:: About this task ::
From top to bottom, write out the listing exactly and skip every picture.
* * * * * * * * *
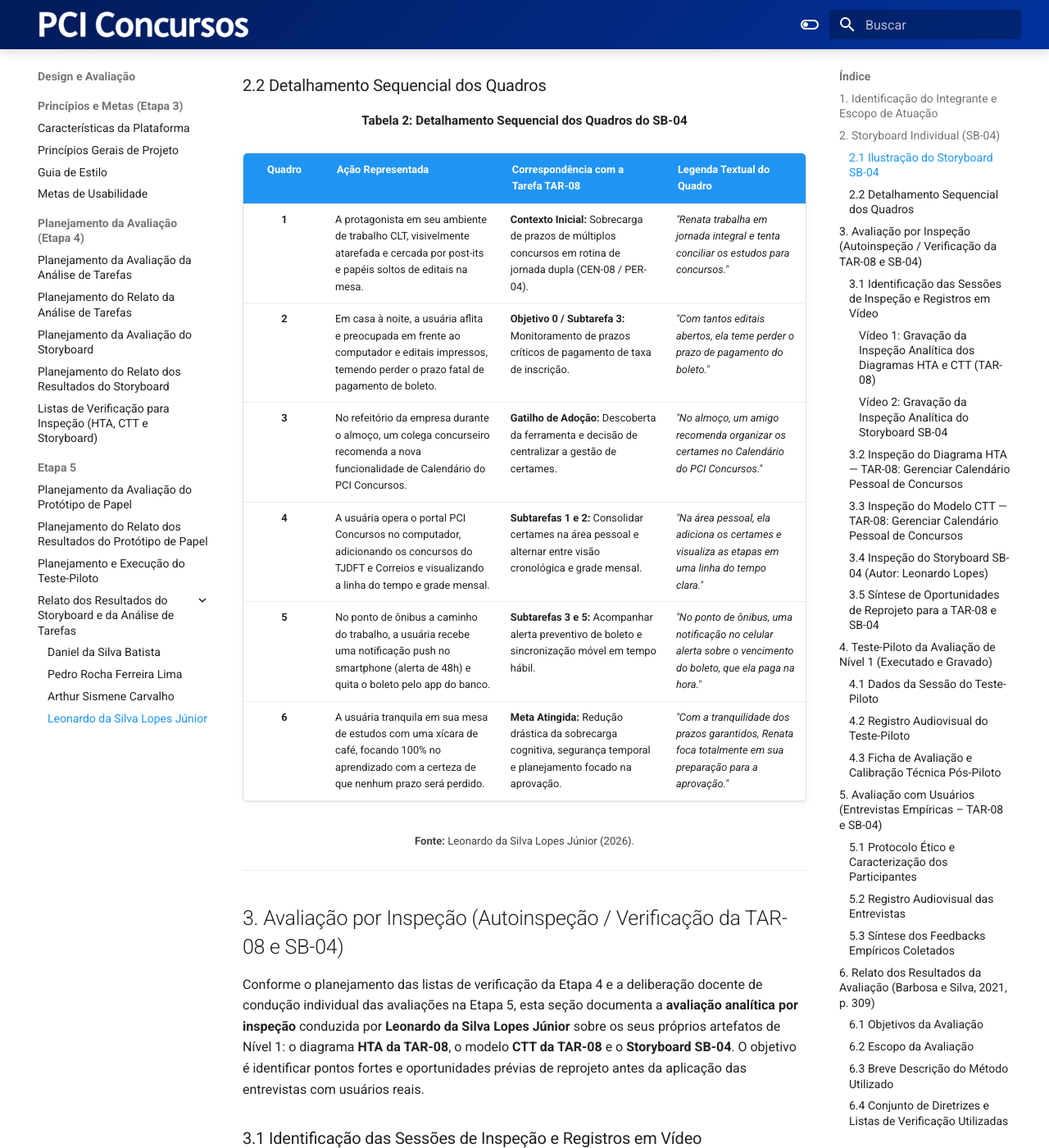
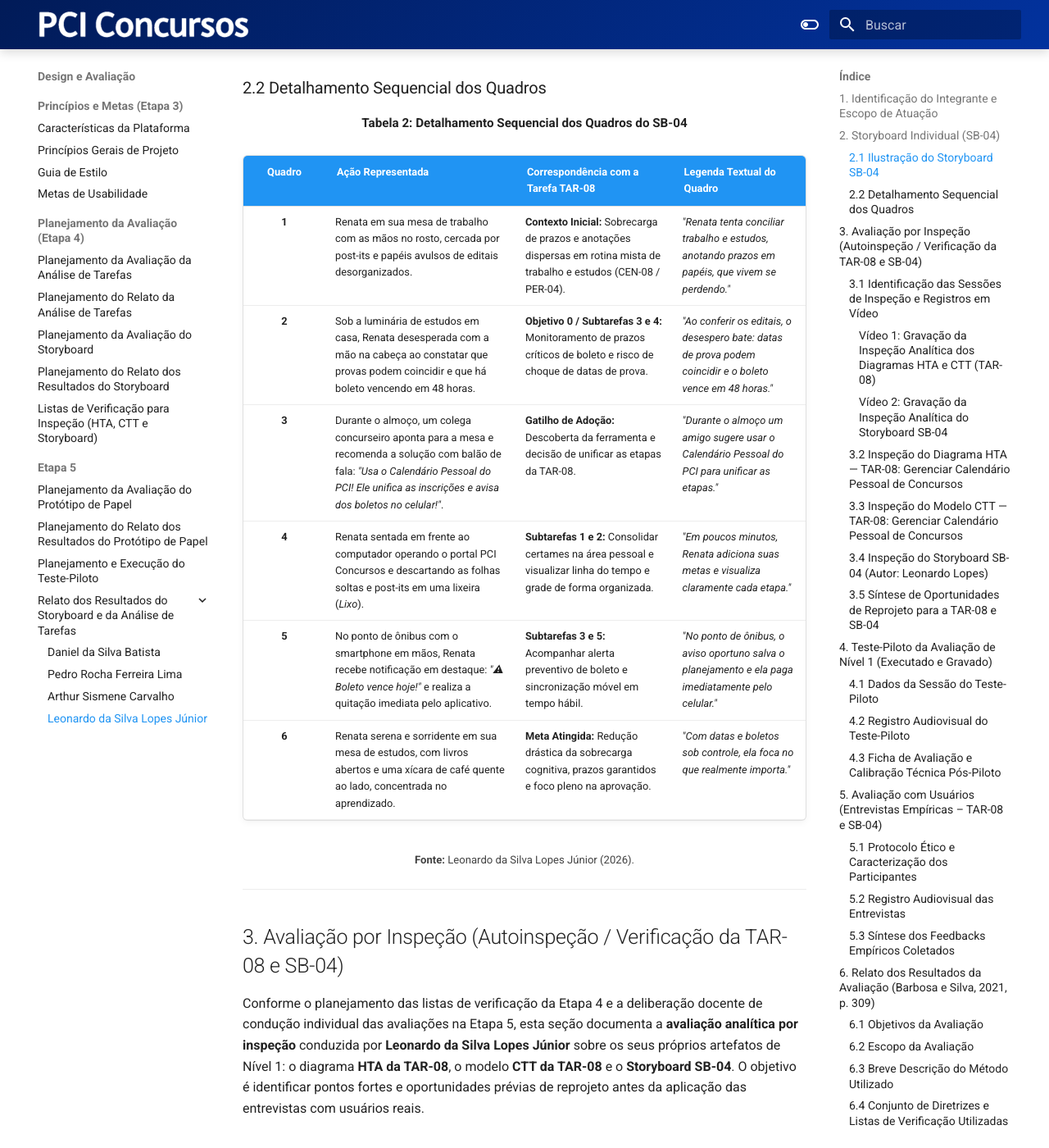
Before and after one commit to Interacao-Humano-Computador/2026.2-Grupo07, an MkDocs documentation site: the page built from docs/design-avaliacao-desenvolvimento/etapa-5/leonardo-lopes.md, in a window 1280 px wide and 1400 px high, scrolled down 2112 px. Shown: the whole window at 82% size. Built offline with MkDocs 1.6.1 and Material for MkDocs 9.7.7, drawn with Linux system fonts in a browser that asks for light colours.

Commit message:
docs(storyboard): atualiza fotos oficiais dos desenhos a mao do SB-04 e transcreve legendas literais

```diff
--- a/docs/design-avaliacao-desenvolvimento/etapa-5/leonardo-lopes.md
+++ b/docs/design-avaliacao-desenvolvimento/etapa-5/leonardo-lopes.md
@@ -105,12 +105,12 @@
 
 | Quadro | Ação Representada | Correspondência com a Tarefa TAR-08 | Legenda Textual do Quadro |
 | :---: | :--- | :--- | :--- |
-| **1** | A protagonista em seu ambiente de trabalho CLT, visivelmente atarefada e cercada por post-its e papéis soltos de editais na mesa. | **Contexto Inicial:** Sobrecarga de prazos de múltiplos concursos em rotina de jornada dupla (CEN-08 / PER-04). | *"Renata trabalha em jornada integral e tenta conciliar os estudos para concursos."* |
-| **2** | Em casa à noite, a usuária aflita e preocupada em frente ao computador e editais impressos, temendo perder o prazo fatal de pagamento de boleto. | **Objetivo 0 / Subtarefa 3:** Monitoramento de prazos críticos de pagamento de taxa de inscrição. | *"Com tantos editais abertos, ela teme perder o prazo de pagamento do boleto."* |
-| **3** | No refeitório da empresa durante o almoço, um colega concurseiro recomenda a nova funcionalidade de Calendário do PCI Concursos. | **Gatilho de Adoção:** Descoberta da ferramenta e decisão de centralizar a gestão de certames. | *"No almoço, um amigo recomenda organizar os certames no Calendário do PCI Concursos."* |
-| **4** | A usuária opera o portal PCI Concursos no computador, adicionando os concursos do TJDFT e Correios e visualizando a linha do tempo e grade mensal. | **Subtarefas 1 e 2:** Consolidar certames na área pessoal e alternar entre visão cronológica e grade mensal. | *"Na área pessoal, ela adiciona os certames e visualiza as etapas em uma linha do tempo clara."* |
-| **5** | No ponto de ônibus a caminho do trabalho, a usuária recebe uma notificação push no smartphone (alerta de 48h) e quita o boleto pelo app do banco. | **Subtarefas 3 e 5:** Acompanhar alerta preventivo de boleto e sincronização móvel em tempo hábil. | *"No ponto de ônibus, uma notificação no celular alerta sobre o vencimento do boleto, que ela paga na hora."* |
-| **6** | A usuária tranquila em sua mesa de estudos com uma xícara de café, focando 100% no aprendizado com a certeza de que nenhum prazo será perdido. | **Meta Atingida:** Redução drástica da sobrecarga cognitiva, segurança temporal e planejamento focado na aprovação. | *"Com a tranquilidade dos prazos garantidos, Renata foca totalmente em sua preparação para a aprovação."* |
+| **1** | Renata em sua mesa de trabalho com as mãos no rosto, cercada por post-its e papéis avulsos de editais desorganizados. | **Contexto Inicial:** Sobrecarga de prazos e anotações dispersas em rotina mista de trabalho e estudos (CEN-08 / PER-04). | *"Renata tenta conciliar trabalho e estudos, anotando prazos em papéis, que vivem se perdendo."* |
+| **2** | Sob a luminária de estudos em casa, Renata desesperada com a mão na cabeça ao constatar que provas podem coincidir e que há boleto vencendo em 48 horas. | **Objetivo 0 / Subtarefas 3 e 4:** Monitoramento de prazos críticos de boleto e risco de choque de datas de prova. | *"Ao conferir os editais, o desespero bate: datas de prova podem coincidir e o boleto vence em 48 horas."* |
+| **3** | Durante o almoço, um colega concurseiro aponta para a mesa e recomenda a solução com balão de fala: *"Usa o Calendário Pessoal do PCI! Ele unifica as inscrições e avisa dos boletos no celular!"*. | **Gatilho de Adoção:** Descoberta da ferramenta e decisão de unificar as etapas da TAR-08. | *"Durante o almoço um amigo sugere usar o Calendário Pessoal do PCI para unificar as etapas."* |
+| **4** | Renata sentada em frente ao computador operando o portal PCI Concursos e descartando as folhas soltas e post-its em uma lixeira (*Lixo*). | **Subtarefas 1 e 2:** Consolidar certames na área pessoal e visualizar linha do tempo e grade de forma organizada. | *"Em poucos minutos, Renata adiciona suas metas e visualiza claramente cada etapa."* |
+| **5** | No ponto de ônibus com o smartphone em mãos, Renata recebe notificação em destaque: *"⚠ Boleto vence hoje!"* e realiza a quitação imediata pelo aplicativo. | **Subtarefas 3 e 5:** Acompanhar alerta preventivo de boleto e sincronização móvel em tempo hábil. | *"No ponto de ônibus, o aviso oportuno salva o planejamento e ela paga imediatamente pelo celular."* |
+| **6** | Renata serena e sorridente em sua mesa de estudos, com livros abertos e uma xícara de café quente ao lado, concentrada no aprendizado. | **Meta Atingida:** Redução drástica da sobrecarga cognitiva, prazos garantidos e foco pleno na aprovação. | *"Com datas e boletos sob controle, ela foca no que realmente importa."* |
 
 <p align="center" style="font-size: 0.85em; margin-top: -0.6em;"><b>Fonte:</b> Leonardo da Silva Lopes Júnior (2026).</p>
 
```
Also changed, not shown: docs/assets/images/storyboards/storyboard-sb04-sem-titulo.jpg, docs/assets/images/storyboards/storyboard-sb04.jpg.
* * * * * * * * *
:: Solution to this exercise ::
Before and after one commit to Interacao-Humano-Computador/2026.2-Grupo07, an MkDocs documentation site: the page built from docs/design-avaliacao-desenvolvimento/etapa-5/leonardo-lopes.md, in a window 1280 px wide and 1400 px high, scrolled down 2112 px. Shown: the whole window at 82% size. Built offline with MkDocs 1.6.1 and Material for MkDocs 9.7.7, drawn with Linux system fonts in a browser that asks for light colours.

Commit message:
docs(storyboard): atualiza fotos oficiais dos desenhos a mao do SB-04 e transcreve legendas literais

```diff
--- a/docs/design-avaliacao-desenvolvimento/etapa-5/leonardo-lopes.md
+++ b/docs/design-avaliacao-desenvolvimento/etapa-5/leonardo-lopes.md
@@ -105,12 +105,12 @@
 
 | Quadro | Ação Representada | Correspondência com a Tarefa TAR-08 | Legenda Textual do Quadro |
 | :---: | :--- | :--- | :--- |
-| **1** | A protagonista em seu ambiente de trabalho CLT, visivelmente atarefada e cercada por post-its e papéis soltos de editais na mesa. | **Contexto Inicial:** Sobrecarga de prazos de múltiplos concursos em rotina de jornada dupla (CEN-08 / PER-04). | *"Renata trabalha em jornada integral e tenta conciliar os estudos para concursos."* |
-| **2** | Em casa à noite, a usuária aflita e preocupada em frente ao computador e editais impressos, temendo perder o prazo fatal de pagamento de boleto. | **Objetivo 0 / Subtarefa 3:** Monitoramento de prazos críticos de pagamento de taxa de inscrição. | *"Com tantos editais abertos, ela teme perder o prazo de pagamento do boleto."* |
-| **3** | No refeitório da empresa durante o almoço, um colega concurseiro recomenda a nova funcionalidade de Calendário do PCI Concursos. | **Gatilho de Adoção:** Descoberta da ferramenta e decisão de centralizar a gestão de certames. | *"No almoço, um amigo recomenda organizar os certames no Calendário do PCI Concursos."* |
-| **4** | A usuária opera o portal PCI Concursos no computador, adicionando os concursos do TJDFT e Correios e visualizando a linha do tempo e grade mensal. | **Subtarefas 1 e 2:** Consolidar certames na área pessoal e alternar entre visão cronológica e grade mensal. | *"Na área pessoal, ela adiciona os certames e visualiza as etapas em uma linha do tempo clara."* |
-| **5** | No ponto de ônibus a caminho do trabalho, a usuária recebe uma notificação push no smartphone (alerta de 48h) e quita o boleto pelo app do banco. | **Subtarefas 3 e 5:** Acompanhar alerta preventivo de boleto e sincronização móvel em tempo hábil. | *"No ponto de ônibus, uma notificação no celular alerta sobre o vencimento do boleto, que ela paga na hora."* |
-| **6** | A usuária tranquila em sua mesa de estudos com uma xícara de café, focando 100% no aprendizado com a certeza de que nenhum prazo será perdido. | **Meta Atingida:** Redução drástica da sobrecarga cognitiva, segurança temporal e planejamento focado na aprovação. | *"Com a tranquilidade dos prazos garantidos, Renata foca totalmente em sua preparação para a aprovação."* |
+| **1** | Renata em sua mesa de trabalho com as mãos no rosto, cercada por post-its e papéis avulsos de editais desorganizados. | **Contexto Inicial:** Sobrecarga de prazos e anotações dispersas em rotina mista de trabalho e estudos (CEN-08 / PER-04). | *"Renata tenta conciliar trabalho e estudos, anotando prazos em papéis, que vivem se perdendo."* |
+| **2** | Sob a luminária de estudos em casa, Renata desesperada com a mão na cabeça ao constatar que provas podem coincidir e que há boleto vencendo em 48 horas. | **Objetivo 0 / Subtarefas 3 e 4:** Monitoramento de prazos críticos de boleto e risco de choque de datas de prova. | *"Ao conferir os editais, o desespero bate: datas de prova podem coincidir e o boleto vence em 48 horas."* |
+| **3** | Durante o almoço, um colega concurseiro aponta para a mesa e recomenda a solução com balão de fala: *"Usa o Calendário Pessoal do PCI! Ele unifica as inscrições e avisa dos boletos no celular!"*. | **Gatilho de Adoção:** Descoberta da ferramenta e decisão de unificar as etapas da TAR-08. | *"Durante o almoço um amigo sugere usar o Calendário Pessoal do PCI para unificar as etapas."* |
+| **4** | Renata sentada em frente ao computador operando o portal PCI Concursos e descartando as folhas soltas e post-its em uma lixeira (*Lixo*). | **Subtarefas 1 e 2:** Consolidar certames na área pessoal e visualizar linha do tempo e grade de forma organizada. | *"Em poucos minutos, Renata adiciona suas metas e visualiza claramente cada etapa."* |
+| **5** | No ponto de ônibus com o smartphone em mãos, Renata recebe notificação em destaque: *"⚠ Boleto vence hoje!"* e realiza a quitação imediata pelo aplicativo. | **Subtarefas 3 e 5:** Acompanhar alerta preventivo de boleto e sincronização móvel em tempo hábil. | *"No ponto de ônibus, o aviso oportuno salva o planejamento e ela paga imediatamente pelo celular."* |
+| **6** | Renata serena e sorridente em sua mesa de estudos, com livros abertos e uma xícara de café quente ao lado, concentrada no aprendizado. | **Meta Atingida:** Redução drástica da sobrecarga cognitiva, prazos garantidos e foco pleno na aprovação. | *"Com datas e boletos sob controle, ela foca no que realmente importa."* |
 
 <p align="center" style="font-size: 0.85em; margin-top: -0.6em;"><b>Fonte:</b> Leonardo da Silva Lopes Júnior (2026).</p>
 
```
Also changed, not shown: docs/assets/images/storyboards/storyboard-sb04-sem-titulo.jpg, docs/assets/images/storyboards/storyboard-sb04.jpg.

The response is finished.